Much talk went to this land, our liberties and those who defend it. We were told that the foundation of freedom is faith. What about those who don’t believe in God? Or Jesus? Then what? Are they lesser? Surely, we can all agree with the promise that a society should be built upon love of people and service to others? The RNC message is, “Where Joe Biden sees American darkness, we see American greatness.” Joe may have pointed out some dark times still in our midst –- and to be sure there are many extraordinary challenges with which we must reckon and I prefer a leader to be honest about our nation’s challenges — but is it a fair statement to suggest he also can’t see the greatness? I find it a theatrical stretch at best.
By the end, it all felt like watching a party we’re not invited to. This “genteel” suits and high heels crowd, rallying around their leader, acknowledging that he means what he says and says what he means, even though (hee hee) he says whatever is on his mind. Am I the only one who doesn’t find this charming? What about those “African nation shithole countries” of which he previously spoke, and his proud admission of how “When you’re a star, they (women) let you do it. You can do anything. Grab ‘em by the pussy.” Are these the family values, that nuclear family purity we’re attempting to resurrect? I don’t think it’s working.
Watching them all, a chorus line bedazzled by the fireworks display above their hallowed grounds, their White House, it felt like the circle was closed off to just these Trumpians, and instead we at home were given limited clearance to merely watch their event. In contrast, watching Joe Biden’s family at the end of the DNC, the circle felt open and I felt invited inside, like I was one of them, and the circle would stay open for me always.
I grew up in the South. I went to church every Sunday. And then I left for college where it was time to look around and see what else existed. I met so many different types of people and despite our varying backgrounds, I found we all wanted the same things. Can’t we all have a piece of the pie? Is it not as delicious if we are all sharing it? I say cut it in slimmer slices and pass the plates. Surely, that’ll show us far more than telling us that we will all get a taste.
2 thoughts on “Show, Don’t Tell”
Susan, As always your perspective is brilliantly articulated. Thank you! I love your metaphor of walking through first class in an airplane. Perfect. I feel like we are in a horror movie, with what’s going on with the man in the White House. Vote! And pray.

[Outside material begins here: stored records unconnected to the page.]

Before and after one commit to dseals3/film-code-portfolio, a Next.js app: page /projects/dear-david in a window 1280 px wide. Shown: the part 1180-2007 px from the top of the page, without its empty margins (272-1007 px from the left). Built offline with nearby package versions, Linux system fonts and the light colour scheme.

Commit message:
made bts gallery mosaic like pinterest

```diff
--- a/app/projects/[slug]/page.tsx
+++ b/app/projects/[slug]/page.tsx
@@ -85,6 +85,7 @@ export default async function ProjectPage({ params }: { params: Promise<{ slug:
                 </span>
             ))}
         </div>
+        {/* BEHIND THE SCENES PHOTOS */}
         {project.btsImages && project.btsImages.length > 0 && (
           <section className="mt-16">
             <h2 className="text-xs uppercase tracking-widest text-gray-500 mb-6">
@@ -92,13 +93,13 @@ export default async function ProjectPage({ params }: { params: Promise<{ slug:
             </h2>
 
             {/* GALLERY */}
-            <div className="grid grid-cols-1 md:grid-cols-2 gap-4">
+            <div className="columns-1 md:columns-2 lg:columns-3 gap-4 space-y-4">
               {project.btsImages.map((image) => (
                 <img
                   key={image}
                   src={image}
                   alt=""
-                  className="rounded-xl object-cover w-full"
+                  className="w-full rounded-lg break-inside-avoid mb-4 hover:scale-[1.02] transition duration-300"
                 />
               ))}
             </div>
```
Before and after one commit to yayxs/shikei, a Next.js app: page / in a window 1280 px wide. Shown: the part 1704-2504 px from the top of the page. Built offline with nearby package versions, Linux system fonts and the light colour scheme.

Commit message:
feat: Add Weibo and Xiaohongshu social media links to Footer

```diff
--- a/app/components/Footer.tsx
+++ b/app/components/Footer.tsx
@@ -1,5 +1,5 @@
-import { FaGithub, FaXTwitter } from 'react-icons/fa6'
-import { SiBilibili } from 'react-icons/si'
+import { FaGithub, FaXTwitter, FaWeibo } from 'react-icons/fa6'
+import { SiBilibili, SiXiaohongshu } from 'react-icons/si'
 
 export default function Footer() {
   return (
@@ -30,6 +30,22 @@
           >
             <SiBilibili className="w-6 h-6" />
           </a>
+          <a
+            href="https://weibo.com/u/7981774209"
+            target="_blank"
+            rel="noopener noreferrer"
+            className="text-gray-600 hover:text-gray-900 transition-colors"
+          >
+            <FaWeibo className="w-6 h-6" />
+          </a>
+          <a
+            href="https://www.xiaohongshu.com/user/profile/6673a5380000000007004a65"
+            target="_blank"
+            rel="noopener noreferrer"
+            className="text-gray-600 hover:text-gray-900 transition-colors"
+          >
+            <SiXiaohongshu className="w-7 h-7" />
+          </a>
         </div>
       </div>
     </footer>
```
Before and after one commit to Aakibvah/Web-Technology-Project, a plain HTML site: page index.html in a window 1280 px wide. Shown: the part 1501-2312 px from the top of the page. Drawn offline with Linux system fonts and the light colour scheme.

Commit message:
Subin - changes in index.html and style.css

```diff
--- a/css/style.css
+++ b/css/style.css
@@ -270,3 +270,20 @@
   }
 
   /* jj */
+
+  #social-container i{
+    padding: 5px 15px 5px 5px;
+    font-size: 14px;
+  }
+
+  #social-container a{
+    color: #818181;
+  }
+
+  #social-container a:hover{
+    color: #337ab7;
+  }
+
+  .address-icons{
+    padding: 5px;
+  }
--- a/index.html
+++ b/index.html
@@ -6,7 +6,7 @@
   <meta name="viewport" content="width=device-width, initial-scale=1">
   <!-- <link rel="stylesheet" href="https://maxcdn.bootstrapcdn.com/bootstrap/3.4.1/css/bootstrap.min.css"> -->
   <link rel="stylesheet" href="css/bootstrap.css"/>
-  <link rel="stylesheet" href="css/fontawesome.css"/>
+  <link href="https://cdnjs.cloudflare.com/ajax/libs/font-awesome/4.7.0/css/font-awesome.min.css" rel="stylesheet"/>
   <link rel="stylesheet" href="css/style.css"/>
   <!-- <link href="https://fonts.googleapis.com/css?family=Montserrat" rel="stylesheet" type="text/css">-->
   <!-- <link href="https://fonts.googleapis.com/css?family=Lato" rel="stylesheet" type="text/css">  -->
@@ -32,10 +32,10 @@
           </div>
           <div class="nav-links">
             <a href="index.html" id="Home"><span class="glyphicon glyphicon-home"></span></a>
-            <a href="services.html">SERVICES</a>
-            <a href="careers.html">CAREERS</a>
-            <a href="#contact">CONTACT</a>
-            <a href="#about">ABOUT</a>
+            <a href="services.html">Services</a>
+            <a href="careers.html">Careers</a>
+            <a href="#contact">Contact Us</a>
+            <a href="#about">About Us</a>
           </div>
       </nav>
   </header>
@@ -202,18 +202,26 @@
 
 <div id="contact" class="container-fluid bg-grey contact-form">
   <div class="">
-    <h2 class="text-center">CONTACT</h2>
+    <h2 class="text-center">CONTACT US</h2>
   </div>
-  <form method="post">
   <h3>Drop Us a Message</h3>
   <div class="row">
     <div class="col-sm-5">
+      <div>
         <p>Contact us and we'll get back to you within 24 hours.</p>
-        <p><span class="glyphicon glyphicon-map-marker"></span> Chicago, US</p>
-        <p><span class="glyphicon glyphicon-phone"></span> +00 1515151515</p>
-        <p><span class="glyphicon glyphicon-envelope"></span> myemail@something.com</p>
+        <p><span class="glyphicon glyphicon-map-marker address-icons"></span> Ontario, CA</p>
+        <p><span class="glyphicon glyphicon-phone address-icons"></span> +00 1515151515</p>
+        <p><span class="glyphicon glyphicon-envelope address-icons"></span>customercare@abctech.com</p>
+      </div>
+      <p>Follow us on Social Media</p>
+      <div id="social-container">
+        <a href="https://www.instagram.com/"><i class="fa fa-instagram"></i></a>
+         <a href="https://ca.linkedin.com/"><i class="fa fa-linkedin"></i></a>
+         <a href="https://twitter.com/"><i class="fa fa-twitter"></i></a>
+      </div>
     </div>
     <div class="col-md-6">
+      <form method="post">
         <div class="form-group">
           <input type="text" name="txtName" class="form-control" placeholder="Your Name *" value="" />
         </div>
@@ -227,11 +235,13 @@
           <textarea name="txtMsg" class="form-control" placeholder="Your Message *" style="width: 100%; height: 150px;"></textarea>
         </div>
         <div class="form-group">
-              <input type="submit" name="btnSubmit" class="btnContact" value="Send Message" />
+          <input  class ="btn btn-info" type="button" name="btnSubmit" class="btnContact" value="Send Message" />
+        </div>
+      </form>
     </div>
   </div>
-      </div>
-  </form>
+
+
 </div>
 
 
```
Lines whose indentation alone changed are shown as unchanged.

Thank you, Susan! Agreed, it does feel like a horror movie. Praying for a single term for this nut job.